THE PROBLEM
In the listing below, find each line holding "Valida" and copy it.

PROVIDED INFORMATION
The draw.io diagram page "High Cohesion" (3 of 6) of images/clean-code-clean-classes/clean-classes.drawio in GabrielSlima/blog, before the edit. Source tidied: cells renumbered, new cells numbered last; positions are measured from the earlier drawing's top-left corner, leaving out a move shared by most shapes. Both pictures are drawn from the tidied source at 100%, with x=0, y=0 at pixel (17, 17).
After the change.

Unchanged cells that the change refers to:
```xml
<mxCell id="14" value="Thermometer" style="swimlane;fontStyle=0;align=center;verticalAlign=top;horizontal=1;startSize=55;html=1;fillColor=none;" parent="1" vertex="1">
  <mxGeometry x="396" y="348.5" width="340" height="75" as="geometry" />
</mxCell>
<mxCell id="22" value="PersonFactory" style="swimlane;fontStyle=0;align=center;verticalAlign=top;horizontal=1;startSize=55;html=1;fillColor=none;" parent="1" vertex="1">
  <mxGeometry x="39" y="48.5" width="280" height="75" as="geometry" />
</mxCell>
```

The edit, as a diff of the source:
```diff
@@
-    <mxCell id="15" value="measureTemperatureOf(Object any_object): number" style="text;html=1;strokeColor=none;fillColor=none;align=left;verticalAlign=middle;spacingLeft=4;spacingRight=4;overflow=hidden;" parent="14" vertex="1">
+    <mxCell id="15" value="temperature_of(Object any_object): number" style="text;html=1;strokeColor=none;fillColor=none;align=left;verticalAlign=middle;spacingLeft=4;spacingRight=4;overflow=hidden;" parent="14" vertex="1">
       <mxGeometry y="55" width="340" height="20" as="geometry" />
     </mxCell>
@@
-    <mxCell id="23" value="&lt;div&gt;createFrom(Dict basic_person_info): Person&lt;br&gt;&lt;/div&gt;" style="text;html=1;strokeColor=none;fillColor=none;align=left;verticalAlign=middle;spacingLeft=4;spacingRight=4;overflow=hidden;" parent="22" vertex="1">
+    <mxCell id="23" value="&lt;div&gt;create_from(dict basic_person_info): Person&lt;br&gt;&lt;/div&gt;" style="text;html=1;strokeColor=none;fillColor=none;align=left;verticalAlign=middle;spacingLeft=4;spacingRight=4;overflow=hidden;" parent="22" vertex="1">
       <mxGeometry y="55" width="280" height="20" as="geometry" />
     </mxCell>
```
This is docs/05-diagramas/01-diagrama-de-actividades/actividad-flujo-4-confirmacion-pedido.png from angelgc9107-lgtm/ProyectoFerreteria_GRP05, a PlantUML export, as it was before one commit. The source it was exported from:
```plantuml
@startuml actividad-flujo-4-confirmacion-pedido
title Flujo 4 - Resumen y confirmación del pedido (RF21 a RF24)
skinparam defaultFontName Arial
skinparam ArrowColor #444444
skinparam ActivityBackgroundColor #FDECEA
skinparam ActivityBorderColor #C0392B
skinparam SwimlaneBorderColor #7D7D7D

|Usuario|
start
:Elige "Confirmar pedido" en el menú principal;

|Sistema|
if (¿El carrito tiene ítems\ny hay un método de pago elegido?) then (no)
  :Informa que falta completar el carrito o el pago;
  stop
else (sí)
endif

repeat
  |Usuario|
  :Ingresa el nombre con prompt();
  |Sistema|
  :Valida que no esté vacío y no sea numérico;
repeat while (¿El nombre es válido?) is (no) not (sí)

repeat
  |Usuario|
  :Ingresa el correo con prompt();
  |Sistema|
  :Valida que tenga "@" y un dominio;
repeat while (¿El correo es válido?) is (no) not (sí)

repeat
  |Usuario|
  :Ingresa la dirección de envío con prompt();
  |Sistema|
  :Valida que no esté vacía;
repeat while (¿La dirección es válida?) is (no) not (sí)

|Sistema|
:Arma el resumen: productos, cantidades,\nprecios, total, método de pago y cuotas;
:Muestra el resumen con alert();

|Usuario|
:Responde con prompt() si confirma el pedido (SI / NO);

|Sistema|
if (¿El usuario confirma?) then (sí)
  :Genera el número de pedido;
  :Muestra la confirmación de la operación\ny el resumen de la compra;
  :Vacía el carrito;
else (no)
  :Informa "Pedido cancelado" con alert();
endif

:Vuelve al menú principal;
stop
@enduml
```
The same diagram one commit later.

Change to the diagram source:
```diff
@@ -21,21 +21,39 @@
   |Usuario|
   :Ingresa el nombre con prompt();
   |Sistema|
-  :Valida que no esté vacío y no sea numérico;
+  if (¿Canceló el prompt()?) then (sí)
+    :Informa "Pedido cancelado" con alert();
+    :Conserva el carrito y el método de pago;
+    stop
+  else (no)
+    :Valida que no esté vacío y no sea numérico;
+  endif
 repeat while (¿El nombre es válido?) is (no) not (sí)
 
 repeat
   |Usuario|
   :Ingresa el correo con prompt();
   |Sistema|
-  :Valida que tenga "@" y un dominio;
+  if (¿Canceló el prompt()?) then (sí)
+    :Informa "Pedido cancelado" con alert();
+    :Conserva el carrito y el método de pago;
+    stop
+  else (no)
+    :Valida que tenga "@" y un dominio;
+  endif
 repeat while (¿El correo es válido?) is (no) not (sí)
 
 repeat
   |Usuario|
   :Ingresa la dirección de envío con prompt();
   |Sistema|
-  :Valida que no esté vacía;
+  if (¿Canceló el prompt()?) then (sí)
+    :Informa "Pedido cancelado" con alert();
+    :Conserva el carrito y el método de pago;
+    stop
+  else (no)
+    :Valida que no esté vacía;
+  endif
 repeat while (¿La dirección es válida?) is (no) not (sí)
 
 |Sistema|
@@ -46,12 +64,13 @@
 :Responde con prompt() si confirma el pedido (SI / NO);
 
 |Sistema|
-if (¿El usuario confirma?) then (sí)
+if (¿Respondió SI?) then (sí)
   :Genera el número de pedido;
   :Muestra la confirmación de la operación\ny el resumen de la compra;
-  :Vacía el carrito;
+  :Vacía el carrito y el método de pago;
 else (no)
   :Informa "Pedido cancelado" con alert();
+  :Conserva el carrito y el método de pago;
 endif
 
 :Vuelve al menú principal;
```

OUTPUT OF THE TASK
  :Valida que no esté vacío y no sea numérico;
  :Valida que tenga "@" y un dominio;
  :Valida que no esté vacía;
-  :Valida que no esté vacío y no sea numérico;
+    :Valida que no esté vacío y no sea numérico;
-  :Valida que tenga "@" y un dominio;
+    :Valida que tenga "@" y un dominio;
-  :Valida que no esté vacía;
+    :Valida que no esté vacía;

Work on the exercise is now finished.